*** Data for this task Section Begins ***

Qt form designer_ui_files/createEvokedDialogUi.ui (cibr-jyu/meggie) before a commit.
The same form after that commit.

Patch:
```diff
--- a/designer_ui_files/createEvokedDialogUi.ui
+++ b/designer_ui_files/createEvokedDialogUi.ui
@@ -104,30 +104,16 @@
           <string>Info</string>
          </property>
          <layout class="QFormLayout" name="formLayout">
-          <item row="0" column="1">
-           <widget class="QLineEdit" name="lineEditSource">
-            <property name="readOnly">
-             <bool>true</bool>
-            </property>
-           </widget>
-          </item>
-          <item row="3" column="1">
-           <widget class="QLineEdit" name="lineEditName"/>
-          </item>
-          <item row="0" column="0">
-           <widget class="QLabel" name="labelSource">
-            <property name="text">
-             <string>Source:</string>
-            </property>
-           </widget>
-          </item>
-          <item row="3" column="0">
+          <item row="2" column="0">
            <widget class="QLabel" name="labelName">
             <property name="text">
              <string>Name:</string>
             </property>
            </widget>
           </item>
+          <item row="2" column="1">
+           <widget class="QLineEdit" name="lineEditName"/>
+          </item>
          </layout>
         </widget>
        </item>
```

*** Data for this task Section Ends ***

The answer is the data above, retyped exactly in full.

— Output of the exercise —
Qt form designer_ui_files/createEvokedDialogUi.ui (cibr-jyu/meggie) before a commit.
The same form after that commit.

Patch:
```diff
--- a/designer_ui_files/createEvokedDialogUi.ui
+++ b/designer_ui_files/createEvokedDialogUi.ui
@@ -104,30 +104,16 @@
           <string>Info</string>
          </property>
          <layout class="QFormLayout" name="formLayout">
-          <item row="0" column="1">
-           <widget class="QLineEdit" name="lineEditSource">
-            <property name="readOnly">
-             <bool>true</bool>
-            </property>
-           </widget>
-          </item>
-          <item row="3" column="1">
-           <widget class="QLineEdit" name="lineEditName"/>
-          </item>
-          <item row="0" column="0">
-           <widget class="QLabel" name="labelSource">
-            <property name="text">
-             <string>Source:</string>
-            </property>
-           </widget>
-          </item>
-          <item row="3" column="0">
+          <item row="2" column="0">
            <widget class="QLabel" name="labelName">
             <property name="text">
              <string>Name:</string>
             </property>
            </widget>
           </item>
+          <item row="2" column="1">
+           <widget class="QLineEdit" name="lineEditName"/>
+          </item>
          </layout>
         </widget>
        </item>
```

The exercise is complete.